Enten’s point is simple. For most major candidates, you can predict how popular they are within their own party if you know how well-known they are. That makes sense, as most Republican voters will naturally like most Republican candidates. Even the guys you don’t end up supporting agree with you on 90-95 percent of the issues. What’s not to like? So, in Romney’s case, because he’s so familiar to Republicans, his net favorable rating is north of +50. Huckabee is a bit less familiar but still pretty darned familiar from his Fox News show, so he’s north of +40. Rand Paul, Marco Rubio, and Ted Cruz are all less well known than Huck and so their net favorable rating diminishes accordingly. And so on and so forth. There are some notable exceptions: George W. Bush was waaaaay more popular than you’d expect when he was first being introduced to Republicans nationally, probably because of his surname. Interestingly, Jeb Bush is a bit less popular than you’d expect — again, probably because of his surname. Ben Carson is outperforming expectations in the earlygoing, likely because of his distinguished career and his Fox News presence. And then you come to … Chris Christie, who is, per Enten, “more than two standard deviations below what we’d expect from a candidate like him.” Apart from Romney, he’s the best known candidate in the entire field. And apart from the little-known Bobby Jindal, whose popularity should grow as he becomes more familiar to Republicans, no one is less popular. I wonder how many establishmentarians are looking at Enten’s graph today and thinking that having Romney in the race isn’t so bad after all. If Romney had passed and Jeb ended up tanking, they might well have been stuck with Mr. Two Standard Deviations.

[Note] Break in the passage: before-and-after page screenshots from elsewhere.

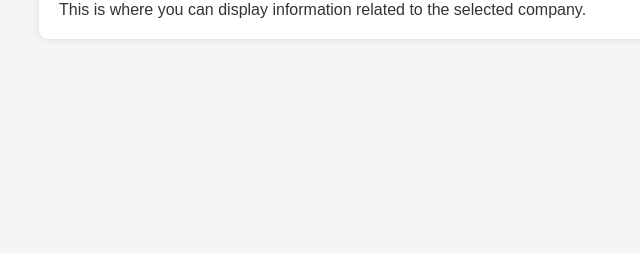
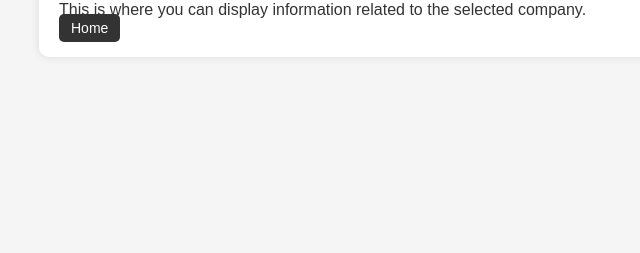
Before and after one commit to YashKumthekar8/Stock-Market-Fundamental-Analysis, a Flask app: page /company in a window 1280 px wide. Shown: the part 124-377 px from the top of the page, without its empty margins (1-641 px from the left). Run offline with Flask 3, Linux system fonts and the light colour scheme.

Commit message:
Linked web pages

```diff
--- a/static/css/styles.css
+++ b/static/css/styles.css
@@ -1,9 +1,11 @@
+/* Reset styles for all elements */
 * {
     margin: 0;
     padding: 0;
     box-sizing: border-box;
 }
 
+/* Base styles for the entire page */
 body {
     font-family: Arial, sans-serif;
     background-color: #f5f5f5;
@@ -12,6 +14,7 @@ body {
     color: #333;
 }
 
+/* Header styling */
 .header-container {
     background-color: #333;
     color: #fff;
@@ -19,6 +22,7 @@ body {
     padding: 20px;
 }
 
+/* Main content container */
 .container {
     max-width: 1200px;
     margin: 0 auto;
@@ -28,6 +32,7 @@ body {
     border-radius: 10px;
 }
 
+/* Styles for graphs section */
 .graphs {
     text-align: center;
     margin-top: 20px;
@@ -40,6 +45,7 @@ body {
     border-radius: 5px;
 }
 
+/* Styles for search section */
 .search {
     text-align: center;
     margin-top: 20px;
@@ -67,6 +73,7 @@ body {
     font-size: 16px;
 }
 
+/* Styles for CSV upload section */
 .csv-upload {
     text-align: center;
     margin-top: 20px;
@@ -98,6 +105,7 @@ body {
     font-size: 16px;
 }
 
+/* Footer styling */
 .footer {
     text-align: center;
     background-color: #333;
@@ -121,3 +129,18 @@ body {
         width: 100%;
     }
 }
+.back-button {
+    background-color: #333;
+    color: #fff;
+    padding: 6px 12px; /* Adjust the padding to make it smaller */
+    font-size: 14px;  /* Adjust the font size to make it smaller */
+    border: none;
+    border-radius: 5px;
+    text-decoration: none;
+    transition: background-color 0.3s, color 0.3s;
+}
+
+.back-button:hover {
+    background-color: #007BFF;
+    color: white;
+}
--- a/templates/company.html
+++ b/templates/company.html
@@ -16,7 +16,15 @@
     <div class="container">
         <section class="company-info">
             <h2>Company Name: {{ company_name }}</h2>
-            <p>This is where you can display information related to the selected company.</p>
+            <p>This is where you can display information related to the selected company.
+
+
+
+
+            </p>
+
+            <!-- Add a link/button to go back to the home page -->
+            <a href="{{ url_for('home') }}" class="back-button">Home</a>
         </section>
     </div>
 
--- a/templates/dashboard.html
+++ b/templates/dashboard.html
@@ -18,6 +18,10 @@
             <h2>Dashboard for {{ company_name }}</h2>
             <!-- Include detailed financial analysis and charts here -->
             <p>This is where you can provide detailed financial analysis and charts for the selected company.</p>
+
+
+            <!-- Add a link/button to go back to the home page -->
+            <a href="{{ url_for('home') }}" class="back-button">Home</a>
         </section>
     </div>
 
--- a/templates/home.html
+++ b/templates/home.html
@@ -12,7 +12,7 @@
         </div>
     </header>
 
-    <!-- Search Bar Section (below the main header) -->
+    <!-- Search Bar Section -->
     <section class="search">
         <form action="{{ url_for('company') }}" method="get">
             <input type="text" name="company_name" placeholder="Enter a company name">
```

Oh well. Looks like he’s running anyway. I’ve asked this question before, but in light of the new reality, let me ask it again: If he has no chance of being president now, why not lose as a third-party independent candidate? If he proceeds as a Republican and gets blitzed in Iowa and New Hampshire, flaming out of the race shortly before or after South Carolina, he’ll be humiliated. Every one of the many, many political enemies he’s made during his career will be laughing at him in the media. It’ll be an ignominious end to his national ambitions, the story of the guy who could have been a force in 2012 but missed his chance and ended up as an also-ran. If instead he runs as an indie, he’ll start with 10 percent support purely as a protest vote against the two parties. He’s perfectly suited temperamentally and rhetorically to be the blunt, pox-on-both-their-houses outsider. He might well power up to 15-20 percent support nationally, good enough to land him a place in the presidential debates as the Perot figure. He’ll still lose badly on election day but he’ll be a major factor in the election. And if Republicans hate him afterward for spoiling their chance to beat Hillary, so what? They hate him already. He’ll be a player in politics, especially if he decides to make nice afterward with President Hillary. At this point, what does he have to lose?